Hopson also challenges the warrant that authorized IPD to search the Kingsport Road apartment, arguing that it was "nothing more than a judicial approval of the police request." The "warrant" in this case is a document entitled "Search Warrant Affidavit - Informant." It was submitted to the magistrate judge, along with a probable cause affidavit, both sworn by Detective Scott M. Sitton of the IPD. Magistrate Judge William Young signed the "Search Warrant Affidavit - Informant" and everyone involved considered the warrant issued. The document particularly described the place to be searched: "a multi-family town home apartment building with a red brick exterior, green and tan trim with the numbers 7556 affixed above the doorway, located in Lake Castleton Apartments located at 7556 Kingsport Road, Marion County, Indiana." It also particularly described the persons or things to be seized: "heroin, an extract of opium, any records, ledgers, money, or property believed by the affiant to be contraband which constitutes evidence of an offense. Or person located inside or about the residence that may be concealing . . . illegal substances and or weapons or monies used in the furtherance of illegal narcotics trafficking." Finally, Judge Young weighed the statements and evidence presented to him and concluded that probable cause existed. That bears repeating: the magistrate judge--not the police-- determined probable cause existed, and he had substantial reasons for coming to that conclusion. Hopson suggests that the judge's failure to prepare a separate warrant put him in cahoots with the IPD, making his signature on the warrant a rubber stamp of the IPD's warrant request. But that's not supported in the record. Using a document prepared by the police doesn't automatically equate with a failure to weigh the facts in a neutral, detached fashion. Although it certainly would have been better if the judge had signed a separate document entitled "Warrant," or at least stricken part of the existing heading, the document he signed passes constitutional muster.
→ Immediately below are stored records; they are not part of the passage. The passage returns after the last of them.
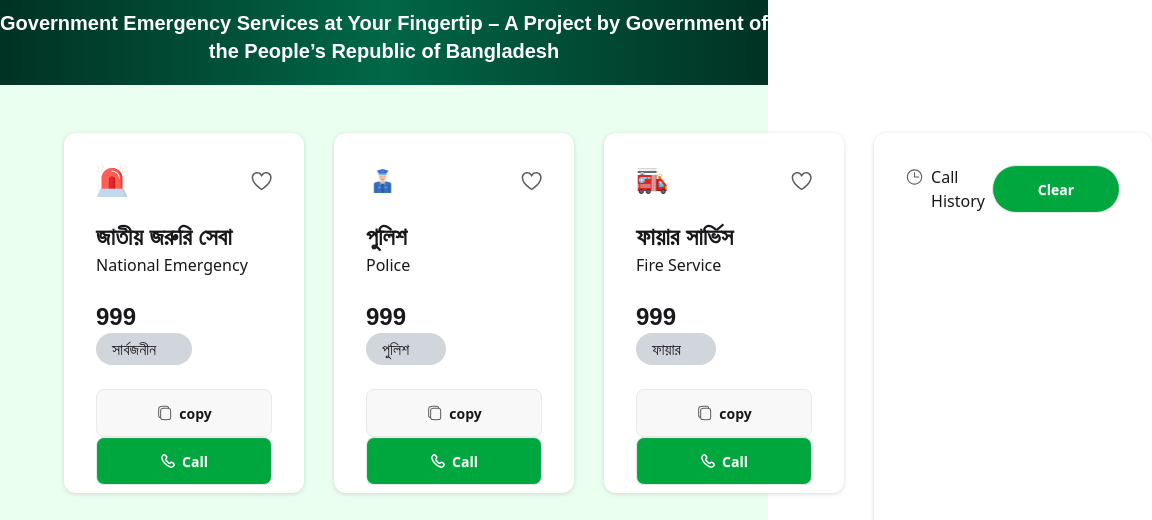
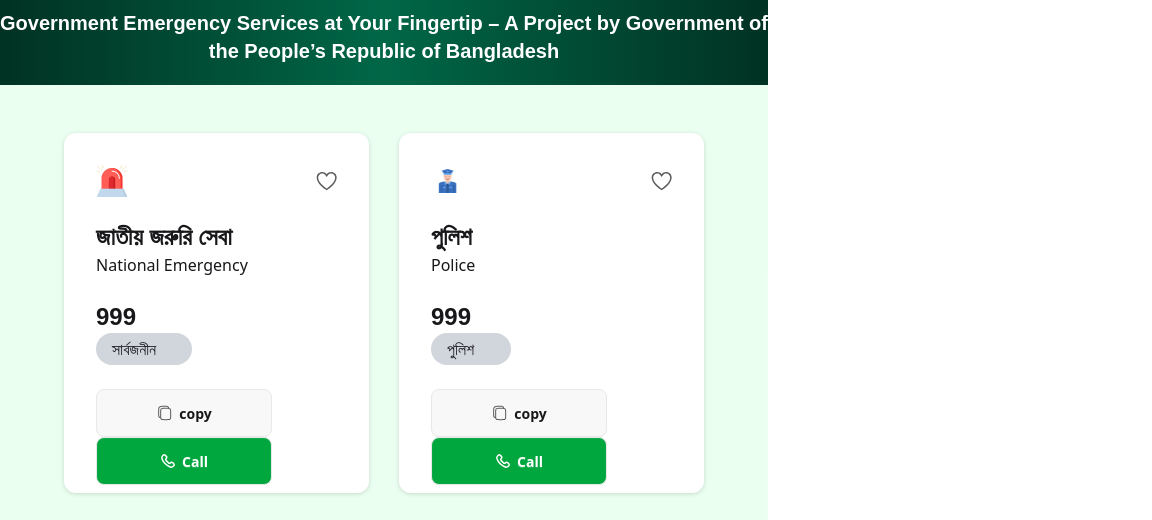
Before and after one commit to MdShadmanShaquib/B12A05-EMERGENCY-HOTLINE, a plain HTML site: page index.html in a window 768 px wide. Shown: the part 239-759 px from the top of the page, 1152 px wide, since content can reach past the window. Drawn offline with nearby package versions, Linux system fonts and the light colour scheme; a web font is replaced by a local one.

Commit message:
medium_screen_responsive

```diff
--- a/styles/style.css
+++ b/styles/style.css
@@ -55,3 +55,19 @@
   }
 
 }
+
+@media only screen and (min-width: 601px) and (max-width: 959px) {
+  .card-containers{
+    display: grid;
+    grid-template-columns: repeat(2,1fr);
+  }
+  .nav{
+    display: flex;
+
+  }
+
+  .history{
+    order: 10;
+  }
+
+}
```
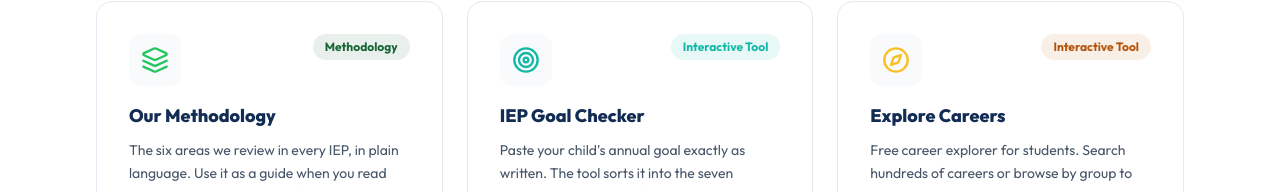
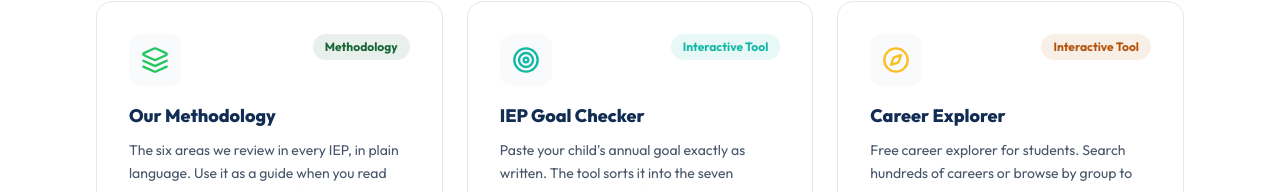
Before and after one commit to rcw8582-crypto/edquity-website, a React (Vite) app: page /resources in a window 1280 px wide. Shown: the part 741-933 px from the top of the page. Built offline with nearby package versions, Linux system fonts and the light colour scheme.

Commit message:
Update Resources.tsx

```diff
--- a/src/pages/Resources.tsx
+++ b/src/pages/Resources.tsx
@@ -25,7 +25,7 @@ const interactiveTools = [
   },
   {
     icon: <Compass size={28} color="#FBBF24" />,
-    title: "Explore Careers",
+    title: "Career Explorer",
     desc: "Free career explorer for students. Search hundreds of careers or browse by group to see what the work involves, what else the job is called, and which careers sit next to it. No account, nothing saved.",
     href: "/pathways/explore",
     badge: "Interactive Tool",
```
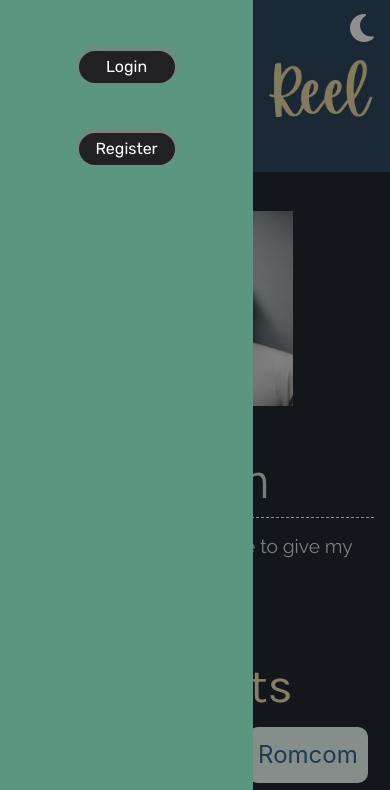
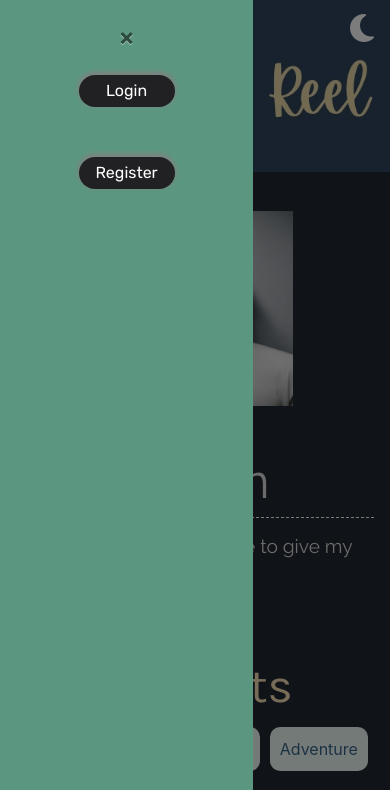
Before and after one commit to kalyanm72/review-reel, a plain HTML site: page profile.html in a window 390 px wide. Both pictures are taken after a click on the button "Toggle navigation". Shown: the top 790 px of the page. Drawn offline with nearby package versions, Linux system fonts and the light colour scheme.

Commit message:
fixed sidebar bug

```diff
--- a/index.css
+++ b/index.css
@@ -151,7 +151,6 @@ font-family: 'Ubuntu', sans-serif; */
 
 .navbar-collapse-wrapper{
     width: 100vh;
-    height: 100vh;
     background-color: rgba(0, 0, 0, 0.438);
     position: fixed;
     z-index: 1;
@@ -164,24 +163,29 @@ font-family: 'Ubuntu', sans-serif; */
 
 .navbar-btns-collapse{
     opacity: 1;
-    height: 100vh;
-    display: inline-block;
     background-color: #5b9780;
     z-index: 10;
-    display: flex;
+    margin: 0;
+    height: 100%;
+    display: inline-flex;
+    float: left;
     flex-direction: column-reverse;
     justify-content: flex-end;
     width: 30%;
+    height: 100vh;
 }
 
-/* .dummy-nav{
-    display: inline-block;
-} */
+.dummy-nav{
+    width: 70%;
+    height: 100vh;
+    z-index: 10;
+    float: right;
+    background-color: rgba(0, 0, 0, 0.13);
+}
 
 .navbar-btns-collapse .nav-pills{
     display: flex;
     flex-direction: column;
-    margin-top: 10%;
     padding: 40% auto;
 }
 
@@ -194,10 +198,18 @@ font-family: 'Ubuntu', sans-serif; */
     align-self: center;
 }
 
+.close{
+    margin-top: 10%;
+}
+
 
 .no-display{
     display: none;
 }
+/*
+.close{
+
+} */
 
 
 /* content */
--- a/profile.css
+++ b/profile.css
@@ -275,4 +275,12 @@
         font-size: 1.2rem;
     }
 
+    .interest-pill{
+        font-size: 1rem;
+    }
+
+    .profile-interests .row{
+        margin: 0;
+    }
+
 }
--- a/profile.html
+++ b/profile.html
@@ -40,11 +40,10 @@
   </head>
   <body>
 
+    <div class="navbar-collapse-wrapper collapse collapse-horizontal" id="navbar-collapse-wrapper">
 
-    <section id="navbar">
+      <div class="navbar-btns-collapse" >
 
-      <div class="navbar-collapse-wrapper collapse collapse-horizontal" id="navbar-collapse-wrapper" data-toggle="collapse" data-target="#navbar-collapse-wrapper" aria-controls="navbarToggleExternalContent" aria-expanded="false" aria-label="Toggle navigation">
-        <div class="navbar-btns-collapse">
         <ul class="nav nav-pills">
           <li class="nav-item navbar-btn no-login-btn ">
             <a class="nav-link " href="#" onclick=window._fns.Login()>Login</a>
@@ -53,7 +52,7 @@
             <a class="nav-link" href="#">Register</a>
           </li>
           <li class="nav-item navbar-btn login-btn no-display">
-              <a class="nav-link" href="index.html">Home</a>
+            <a class="nav-link" href="#">Home</a>
           </li>
           <li class="nav-item navbar-btn login-btn no-display">
             <a class="nav-link" href="#" onclick=window._fns.Logout()>Logout</a>
@@ -63,9 +62,20 @@
         <a href="profile.html" class="login-btn no-display navbar-profile-img">
           <img  src="assets/profile-pic.jpeg" alt="profile pic" >
         </a>
-        </div>
+
+        <button type="button" class="close" data-toggle="collapse" data-target="#navbar-collapse-wrapper" aria-controls="navbarToggleExternalContent" aria-expanded="false" aria-label="Toggle navigation" >
+          <span aria-hidden="true">&times;</span>
+        </button>
       </div>
 
+      <div class="dummy-nav"  data-toggle="collapse" data-target="#navbar-collapse-wrapper" aria-controls="navbarToggleExternalContent" aria-expanded="false" aria-label="Toggle navigation">
+
+      </div>
+
+    </div>
+
+
+    <section id="navbar">
       <nav class="navbar navbar-dark">
         <div class="navbar-toggle">
           <button class="navbar-toggler" type="button" data-toggle="collapse" data-target="#navbar-collapse-wrapper" aria-controls="navbarToggleExternalContent" aria-expanded="false" aria-label="Toggle navigation">
@@ -130,7 +140,7 @@
               <div class="profile-desc">
                 <span>
                   Regular Cinebinger, here to give my
-                  perpercives
+                  perspectives
                 </span>
               </div>
 
```
Also changed, not shown: index.html (+13 -4 lines). Lines whose indentation alone changed are shown as unchanged.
Our conclusion on this issue also disposes of Hopson's challenge to the denial of his motion to suppress. The judgment of the district court is